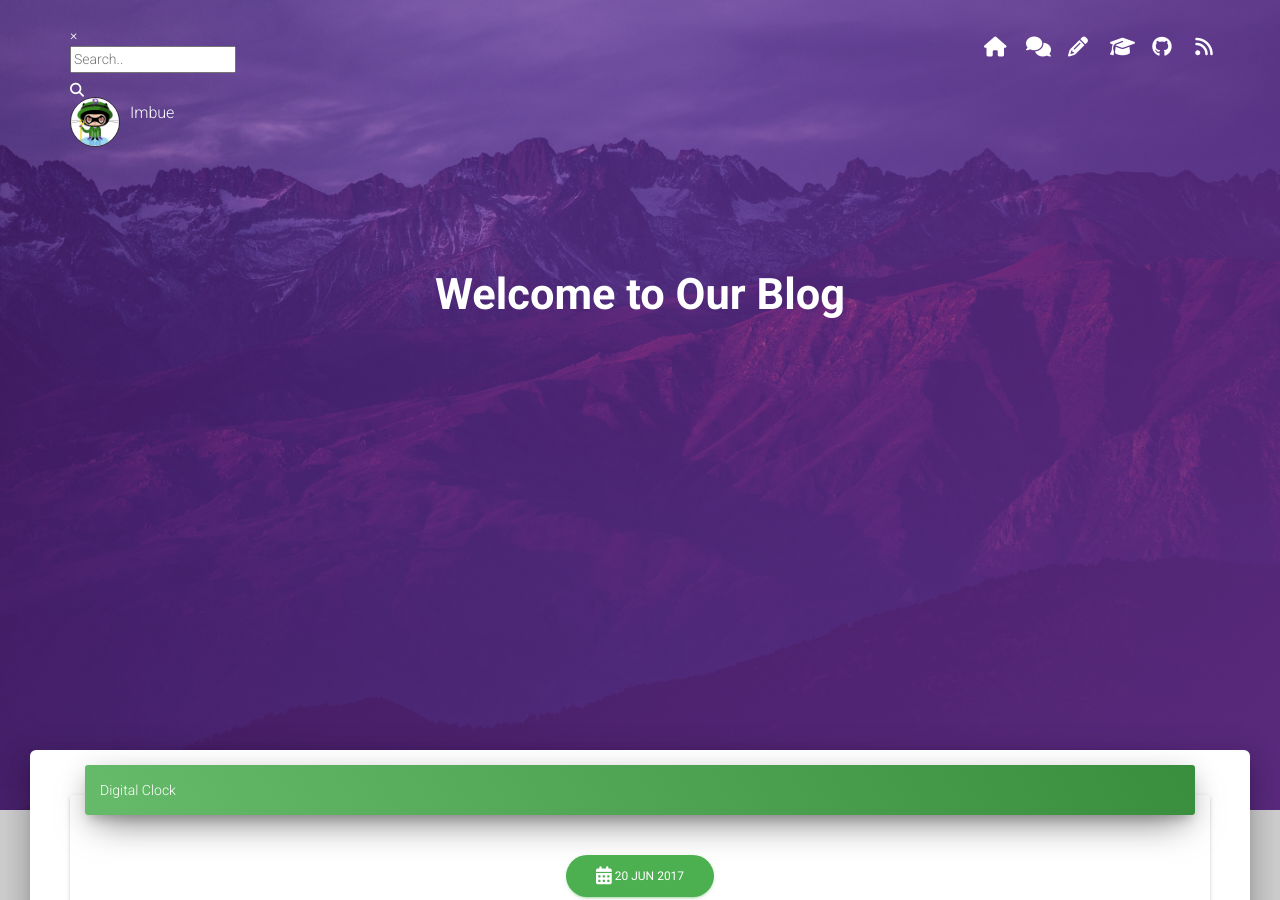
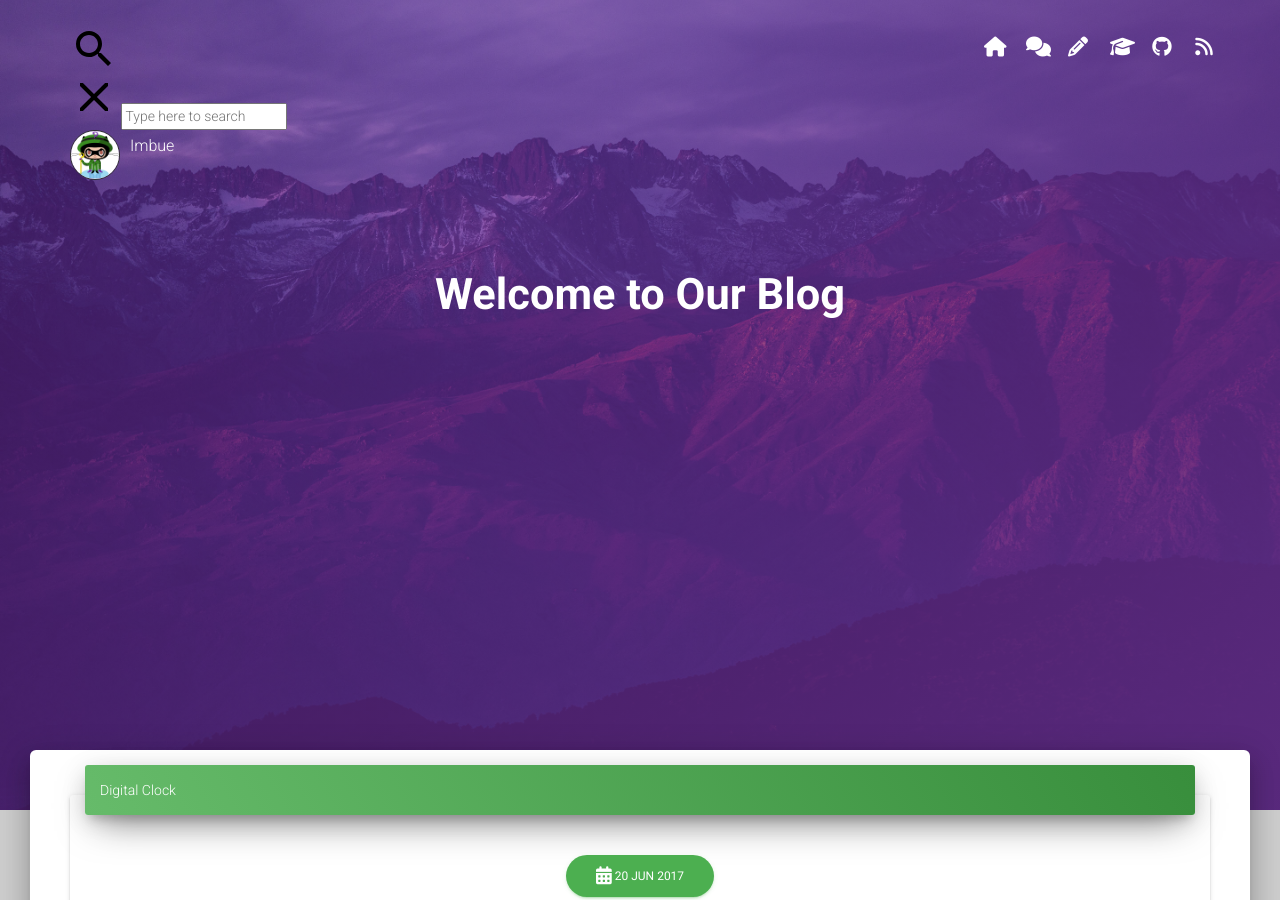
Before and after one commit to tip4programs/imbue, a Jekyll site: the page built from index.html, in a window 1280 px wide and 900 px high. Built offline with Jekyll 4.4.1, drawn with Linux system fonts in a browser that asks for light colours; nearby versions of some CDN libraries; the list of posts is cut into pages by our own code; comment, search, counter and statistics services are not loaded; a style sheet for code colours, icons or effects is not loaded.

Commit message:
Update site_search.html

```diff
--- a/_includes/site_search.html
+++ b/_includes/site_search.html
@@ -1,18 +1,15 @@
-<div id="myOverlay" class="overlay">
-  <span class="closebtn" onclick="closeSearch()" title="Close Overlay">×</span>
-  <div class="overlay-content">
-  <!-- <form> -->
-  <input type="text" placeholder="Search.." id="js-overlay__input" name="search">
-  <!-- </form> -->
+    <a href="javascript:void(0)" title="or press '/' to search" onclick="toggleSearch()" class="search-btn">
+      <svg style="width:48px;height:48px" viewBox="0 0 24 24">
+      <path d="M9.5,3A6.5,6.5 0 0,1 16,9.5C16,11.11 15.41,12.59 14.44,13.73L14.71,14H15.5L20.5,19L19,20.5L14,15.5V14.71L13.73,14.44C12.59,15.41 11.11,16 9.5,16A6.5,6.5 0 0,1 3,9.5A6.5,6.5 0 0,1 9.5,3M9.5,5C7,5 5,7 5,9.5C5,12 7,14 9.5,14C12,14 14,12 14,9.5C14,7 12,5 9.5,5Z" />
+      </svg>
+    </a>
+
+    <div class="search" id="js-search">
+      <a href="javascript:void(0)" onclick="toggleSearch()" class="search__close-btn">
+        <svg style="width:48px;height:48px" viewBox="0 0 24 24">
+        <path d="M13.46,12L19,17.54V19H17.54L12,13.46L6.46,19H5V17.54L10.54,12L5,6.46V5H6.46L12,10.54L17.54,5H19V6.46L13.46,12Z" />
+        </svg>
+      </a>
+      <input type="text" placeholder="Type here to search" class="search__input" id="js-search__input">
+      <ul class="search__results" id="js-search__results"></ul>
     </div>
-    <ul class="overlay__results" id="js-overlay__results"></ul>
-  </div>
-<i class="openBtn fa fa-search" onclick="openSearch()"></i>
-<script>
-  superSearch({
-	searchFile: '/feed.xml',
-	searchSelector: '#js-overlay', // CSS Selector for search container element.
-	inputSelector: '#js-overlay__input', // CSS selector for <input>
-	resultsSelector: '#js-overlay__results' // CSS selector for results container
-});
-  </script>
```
---+---
What you have to do =
The reply should contain every line of the material exactly, and no images.

Answer to the exercise =
Before and after one commit to tip4programs/imbue, a Jekyll site: the page built from index.html, in a window 1280 px wide and 900 px high. Built offline with Jekyll 4.4.1, drawn with Linux system fonts in a browser that asks for light colours; nearby versions of some CDN libraries; the list of posts is cut into pages by our own code; comment, search, counter and statistics services are not loaded; a style sheet for code colours, icons or effects is not loaded.

Commit message:
Update site_search.html

```diff
--- a/_includes/site_search.html
+++ b/_includes/site_search.html
@@ -1,18 +1,15 @@
-<div id="myOverlay" class="overlay">
-  <span class="closebtn" onclick="closeSearch()" title="Close Overlay">×</span>
-  <div class="overlay-content">
-  <!-- <form> -->
-  <input type="text" placeholder="Search.." id="js-overlay__input" name="search">
-  <!-- </form> -->
+    <a href="javascript:void(0)" title="or press '/' to search" onclick="toggleSearch()" class="search-btn">
+      <svg style="width:48px;height:48px" viewBox="0 0 24 24">
+      <path d="M9.5,3A6.5,6.5 0 0,1 16,9.5C16,11.11 15.41,12.59 14.44,13.73L14.71,14H15.5L20.5,19L19,20.5L14,15.5V14.71L13.73,14.44C12.59,15.41 11.11,16 9.5,16A6.5,6.5 0 0,1 3,9.5A6.5,6.5 0 0,1 9.5,3M9.5,5C7,5 5,7 5,9.5C5,12 7,14 9.5,14C12,14 14,12 14,9.5C14,7 12,5 9.5,5Z" />
+      </svg>
+    </a>
+
+    <div class="search" id="js-search">
+      <a href="javascript:void(0)" onclick="toggleSearch()" class="search__close-btn">
+        <svg style="width:48px;height:48px" viewBox="0 0 24 24">
+        <path d="M13.46,12L19,17.54V19H17.54L12,13.46L6.46,19H5V17.54L10.54,12L5,6.46V5H6.46L12,10.54L17.54,5H19V6.46L13.46,12Z" />
+        </svg>
+      </a>
+      <input type="text" placeholder="Type here to search" class="search__input" id="js-search__input">
+      <ul class="search__results" id="js-search__results"></ul>
     </div>
-    <ul class="overlay__results" id="js-overlay__results"></ul>
-  </div>
-<i class="openBtn fa fa-search" onclick="openSearch()"></i>
-<script>
-  superSearch({
-	searchFile: '/feed.xml',
-	searchSelector: '#js-overlay', // CSS Selector for search container element.
-	inputSelector: '#js-overlay__input', // CSS selector for <input>
-	resultsSelector: '#js-overlay__results' // CSS selector for results container
-});
-  </script>
```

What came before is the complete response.